-- RECORDS follows --

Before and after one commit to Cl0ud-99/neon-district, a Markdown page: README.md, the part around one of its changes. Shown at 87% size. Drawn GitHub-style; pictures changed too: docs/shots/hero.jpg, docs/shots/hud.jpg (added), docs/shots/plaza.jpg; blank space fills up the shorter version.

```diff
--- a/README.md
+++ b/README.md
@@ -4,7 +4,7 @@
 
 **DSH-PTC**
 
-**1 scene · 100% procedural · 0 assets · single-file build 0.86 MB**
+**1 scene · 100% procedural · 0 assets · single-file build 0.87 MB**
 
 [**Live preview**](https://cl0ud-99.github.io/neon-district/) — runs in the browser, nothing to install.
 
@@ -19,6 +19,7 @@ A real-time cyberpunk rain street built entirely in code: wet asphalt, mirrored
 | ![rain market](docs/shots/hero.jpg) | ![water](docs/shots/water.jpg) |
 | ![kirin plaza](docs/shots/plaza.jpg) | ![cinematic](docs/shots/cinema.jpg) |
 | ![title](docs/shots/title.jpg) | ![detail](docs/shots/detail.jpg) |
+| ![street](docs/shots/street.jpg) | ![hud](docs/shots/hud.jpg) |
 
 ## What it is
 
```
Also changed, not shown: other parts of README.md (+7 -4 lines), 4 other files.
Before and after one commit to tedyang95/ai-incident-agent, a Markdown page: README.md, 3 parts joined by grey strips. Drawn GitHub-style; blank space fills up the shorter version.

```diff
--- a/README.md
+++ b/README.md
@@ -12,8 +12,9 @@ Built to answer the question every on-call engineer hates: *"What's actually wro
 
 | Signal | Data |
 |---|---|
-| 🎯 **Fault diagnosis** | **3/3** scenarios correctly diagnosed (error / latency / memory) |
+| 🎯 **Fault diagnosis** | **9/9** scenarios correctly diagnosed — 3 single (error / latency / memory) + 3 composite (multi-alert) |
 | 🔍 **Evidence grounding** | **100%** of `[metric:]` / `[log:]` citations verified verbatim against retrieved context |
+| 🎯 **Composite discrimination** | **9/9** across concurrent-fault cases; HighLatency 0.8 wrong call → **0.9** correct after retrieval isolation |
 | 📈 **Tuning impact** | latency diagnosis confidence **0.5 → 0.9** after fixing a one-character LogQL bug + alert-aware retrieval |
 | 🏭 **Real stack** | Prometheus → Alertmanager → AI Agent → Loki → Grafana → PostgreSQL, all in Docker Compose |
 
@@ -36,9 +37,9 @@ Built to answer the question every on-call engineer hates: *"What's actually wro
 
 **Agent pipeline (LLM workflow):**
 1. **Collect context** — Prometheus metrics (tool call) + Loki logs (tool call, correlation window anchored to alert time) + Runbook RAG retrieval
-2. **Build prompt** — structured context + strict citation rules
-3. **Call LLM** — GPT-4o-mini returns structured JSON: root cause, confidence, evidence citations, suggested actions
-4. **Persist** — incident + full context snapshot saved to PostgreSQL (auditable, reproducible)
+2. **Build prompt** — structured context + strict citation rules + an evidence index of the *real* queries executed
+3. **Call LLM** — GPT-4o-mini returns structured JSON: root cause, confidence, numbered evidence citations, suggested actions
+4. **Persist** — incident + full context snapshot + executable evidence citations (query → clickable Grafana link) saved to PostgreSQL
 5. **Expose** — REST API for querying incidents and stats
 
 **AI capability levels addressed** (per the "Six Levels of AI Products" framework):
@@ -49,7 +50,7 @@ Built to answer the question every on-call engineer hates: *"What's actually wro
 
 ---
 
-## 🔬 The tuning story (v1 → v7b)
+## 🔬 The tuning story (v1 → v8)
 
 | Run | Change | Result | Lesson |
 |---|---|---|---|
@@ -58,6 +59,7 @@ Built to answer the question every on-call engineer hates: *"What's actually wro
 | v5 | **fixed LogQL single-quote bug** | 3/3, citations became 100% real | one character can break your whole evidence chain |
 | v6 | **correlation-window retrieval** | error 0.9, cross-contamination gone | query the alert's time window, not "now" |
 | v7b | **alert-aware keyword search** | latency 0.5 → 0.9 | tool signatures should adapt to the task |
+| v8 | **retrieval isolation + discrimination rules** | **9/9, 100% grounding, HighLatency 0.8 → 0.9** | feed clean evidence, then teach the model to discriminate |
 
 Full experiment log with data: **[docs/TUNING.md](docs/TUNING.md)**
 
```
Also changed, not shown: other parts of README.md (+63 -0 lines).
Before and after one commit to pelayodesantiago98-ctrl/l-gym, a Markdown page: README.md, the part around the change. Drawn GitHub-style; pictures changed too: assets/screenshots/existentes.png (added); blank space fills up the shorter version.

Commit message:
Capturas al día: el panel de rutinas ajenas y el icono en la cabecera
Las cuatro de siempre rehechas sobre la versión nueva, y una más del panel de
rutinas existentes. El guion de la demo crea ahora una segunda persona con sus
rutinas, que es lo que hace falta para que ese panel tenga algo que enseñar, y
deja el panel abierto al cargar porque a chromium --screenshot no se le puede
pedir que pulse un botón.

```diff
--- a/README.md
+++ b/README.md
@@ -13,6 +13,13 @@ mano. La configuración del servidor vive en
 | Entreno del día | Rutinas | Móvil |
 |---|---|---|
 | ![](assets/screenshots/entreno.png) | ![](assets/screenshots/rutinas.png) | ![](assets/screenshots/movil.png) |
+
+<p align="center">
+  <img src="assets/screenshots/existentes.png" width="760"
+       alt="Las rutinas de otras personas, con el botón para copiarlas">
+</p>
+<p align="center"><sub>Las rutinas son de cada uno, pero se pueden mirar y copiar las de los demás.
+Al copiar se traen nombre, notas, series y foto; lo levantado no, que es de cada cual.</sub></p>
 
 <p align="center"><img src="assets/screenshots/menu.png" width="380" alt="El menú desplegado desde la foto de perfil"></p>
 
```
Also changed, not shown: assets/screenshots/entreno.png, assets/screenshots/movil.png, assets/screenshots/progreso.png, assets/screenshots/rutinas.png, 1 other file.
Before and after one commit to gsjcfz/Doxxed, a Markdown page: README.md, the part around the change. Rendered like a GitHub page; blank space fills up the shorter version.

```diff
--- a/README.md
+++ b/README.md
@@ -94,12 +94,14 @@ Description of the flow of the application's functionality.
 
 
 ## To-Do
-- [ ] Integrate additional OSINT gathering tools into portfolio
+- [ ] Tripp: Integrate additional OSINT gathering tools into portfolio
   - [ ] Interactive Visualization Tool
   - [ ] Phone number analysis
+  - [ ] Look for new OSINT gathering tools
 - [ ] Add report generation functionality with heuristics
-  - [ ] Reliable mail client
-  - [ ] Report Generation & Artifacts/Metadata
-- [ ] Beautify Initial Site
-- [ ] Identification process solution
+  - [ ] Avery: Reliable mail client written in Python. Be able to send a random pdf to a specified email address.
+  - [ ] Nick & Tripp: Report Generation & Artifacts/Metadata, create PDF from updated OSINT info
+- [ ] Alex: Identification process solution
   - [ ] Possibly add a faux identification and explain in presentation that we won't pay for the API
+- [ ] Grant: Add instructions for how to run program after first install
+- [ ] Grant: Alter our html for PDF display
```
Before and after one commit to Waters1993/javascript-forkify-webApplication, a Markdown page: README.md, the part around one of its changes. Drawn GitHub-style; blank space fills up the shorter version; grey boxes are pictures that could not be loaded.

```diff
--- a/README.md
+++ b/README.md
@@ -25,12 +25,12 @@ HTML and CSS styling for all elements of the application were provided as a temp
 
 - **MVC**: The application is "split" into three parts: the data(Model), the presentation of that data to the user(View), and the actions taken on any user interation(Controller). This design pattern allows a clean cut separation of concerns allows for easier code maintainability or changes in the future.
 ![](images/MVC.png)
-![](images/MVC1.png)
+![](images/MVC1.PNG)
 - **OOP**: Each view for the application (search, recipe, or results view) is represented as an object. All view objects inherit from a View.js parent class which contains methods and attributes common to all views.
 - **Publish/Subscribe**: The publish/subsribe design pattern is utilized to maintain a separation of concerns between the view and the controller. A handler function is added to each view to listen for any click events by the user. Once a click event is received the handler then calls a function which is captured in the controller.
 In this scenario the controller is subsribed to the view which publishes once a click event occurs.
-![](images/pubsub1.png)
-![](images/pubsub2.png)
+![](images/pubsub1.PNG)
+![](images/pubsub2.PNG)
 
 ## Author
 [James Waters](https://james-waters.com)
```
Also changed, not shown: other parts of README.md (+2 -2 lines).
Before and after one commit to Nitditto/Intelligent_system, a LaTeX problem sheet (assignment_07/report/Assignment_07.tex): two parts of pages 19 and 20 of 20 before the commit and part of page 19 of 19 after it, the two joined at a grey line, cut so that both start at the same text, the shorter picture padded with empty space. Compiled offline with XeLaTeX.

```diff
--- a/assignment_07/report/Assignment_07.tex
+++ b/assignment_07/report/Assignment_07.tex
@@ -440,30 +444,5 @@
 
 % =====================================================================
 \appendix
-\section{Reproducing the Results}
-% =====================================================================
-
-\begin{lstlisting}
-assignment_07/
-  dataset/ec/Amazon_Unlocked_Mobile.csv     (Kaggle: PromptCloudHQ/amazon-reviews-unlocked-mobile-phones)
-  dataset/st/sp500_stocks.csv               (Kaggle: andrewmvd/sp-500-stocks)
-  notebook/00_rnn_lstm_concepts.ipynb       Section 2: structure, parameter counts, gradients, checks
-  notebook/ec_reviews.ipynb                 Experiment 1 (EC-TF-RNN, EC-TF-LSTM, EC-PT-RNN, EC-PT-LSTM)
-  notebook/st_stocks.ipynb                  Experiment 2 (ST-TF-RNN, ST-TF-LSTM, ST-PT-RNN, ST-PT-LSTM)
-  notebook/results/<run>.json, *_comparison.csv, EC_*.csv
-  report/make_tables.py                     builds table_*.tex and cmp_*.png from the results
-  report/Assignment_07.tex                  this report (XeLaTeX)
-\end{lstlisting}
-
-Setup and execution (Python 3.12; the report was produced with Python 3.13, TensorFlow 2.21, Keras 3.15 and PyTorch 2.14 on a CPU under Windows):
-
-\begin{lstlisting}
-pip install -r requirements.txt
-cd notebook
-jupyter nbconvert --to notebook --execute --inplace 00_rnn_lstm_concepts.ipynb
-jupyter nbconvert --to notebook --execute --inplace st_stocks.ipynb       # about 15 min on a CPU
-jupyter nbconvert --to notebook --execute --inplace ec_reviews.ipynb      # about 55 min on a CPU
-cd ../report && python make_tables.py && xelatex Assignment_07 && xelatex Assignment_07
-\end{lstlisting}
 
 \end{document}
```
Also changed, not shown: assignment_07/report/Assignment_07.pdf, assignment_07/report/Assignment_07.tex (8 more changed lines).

-- RECORDS concluded --

* **EXERCISE AIM**
The expected answer holds each line from the listing above where the string "lines" is present.

* **SOLUTION TO THE PROBLEM**
Also changed, not shown: other parts of README.md (+7 -4 lines), 4 other files.
Also changed, not shown: other parts of README.md (+63 -0 lines).
Also changed, not shown: other parts of README.md (+2 -2 lines).
Also changed, not shown: assignment_07/report/Assignment_07.pdf, assignment_07/report/Assignment_07.tex (8 more changed lines).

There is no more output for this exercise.